Throughout the records below, find each line holding "column" and copy it.

+++++

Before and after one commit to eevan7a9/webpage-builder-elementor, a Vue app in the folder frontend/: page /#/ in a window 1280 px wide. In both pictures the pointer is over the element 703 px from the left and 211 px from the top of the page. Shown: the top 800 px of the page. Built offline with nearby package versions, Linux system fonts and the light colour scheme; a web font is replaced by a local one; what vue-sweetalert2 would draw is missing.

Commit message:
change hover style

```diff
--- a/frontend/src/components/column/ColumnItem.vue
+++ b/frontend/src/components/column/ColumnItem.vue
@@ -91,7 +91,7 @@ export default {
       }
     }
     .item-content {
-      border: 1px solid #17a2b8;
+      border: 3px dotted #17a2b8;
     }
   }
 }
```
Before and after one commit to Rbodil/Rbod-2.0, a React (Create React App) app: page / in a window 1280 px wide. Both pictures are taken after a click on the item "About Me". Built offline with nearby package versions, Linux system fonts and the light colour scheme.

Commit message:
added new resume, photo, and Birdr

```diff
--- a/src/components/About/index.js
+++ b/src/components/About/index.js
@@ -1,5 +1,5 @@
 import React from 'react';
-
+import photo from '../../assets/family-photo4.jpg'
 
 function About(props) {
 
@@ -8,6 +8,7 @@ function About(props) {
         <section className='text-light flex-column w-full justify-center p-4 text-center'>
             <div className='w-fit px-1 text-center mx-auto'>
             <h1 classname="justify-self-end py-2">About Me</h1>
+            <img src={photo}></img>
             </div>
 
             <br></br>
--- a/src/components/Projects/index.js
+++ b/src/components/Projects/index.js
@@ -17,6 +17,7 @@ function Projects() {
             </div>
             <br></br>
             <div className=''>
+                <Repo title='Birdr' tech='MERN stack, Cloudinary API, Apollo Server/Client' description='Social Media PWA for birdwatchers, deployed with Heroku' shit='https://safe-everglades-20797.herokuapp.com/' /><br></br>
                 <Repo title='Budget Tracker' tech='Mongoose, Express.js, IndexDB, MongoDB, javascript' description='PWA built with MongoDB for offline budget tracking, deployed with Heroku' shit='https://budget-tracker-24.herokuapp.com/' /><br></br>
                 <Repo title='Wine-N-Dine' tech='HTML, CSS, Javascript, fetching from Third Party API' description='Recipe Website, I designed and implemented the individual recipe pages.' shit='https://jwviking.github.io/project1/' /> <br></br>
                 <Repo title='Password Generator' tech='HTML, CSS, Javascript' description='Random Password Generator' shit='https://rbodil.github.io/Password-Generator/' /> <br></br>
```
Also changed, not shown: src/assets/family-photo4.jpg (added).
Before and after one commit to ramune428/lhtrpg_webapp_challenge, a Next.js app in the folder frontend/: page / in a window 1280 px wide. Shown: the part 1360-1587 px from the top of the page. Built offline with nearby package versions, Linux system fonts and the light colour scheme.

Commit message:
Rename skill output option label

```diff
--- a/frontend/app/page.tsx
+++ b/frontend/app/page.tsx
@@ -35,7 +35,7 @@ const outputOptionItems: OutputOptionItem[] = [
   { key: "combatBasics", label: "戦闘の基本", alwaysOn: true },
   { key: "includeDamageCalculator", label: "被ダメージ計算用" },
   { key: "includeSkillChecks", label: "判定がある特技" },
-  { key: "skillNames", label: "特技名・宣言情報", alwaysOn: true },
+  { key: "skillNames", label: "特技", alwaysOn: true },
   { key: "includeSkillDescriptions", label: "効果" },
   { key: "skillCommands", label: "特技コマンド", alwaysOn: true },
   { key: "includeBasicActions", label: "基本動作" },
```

+++++

* **Output below**
--- a/frontend/src/components/column/ColumnItem.vue
+++ b/frontend/src/components/column/ColumnItem.vue
         <section className='text-light flex-column w-full justify-center p-4 text-center'>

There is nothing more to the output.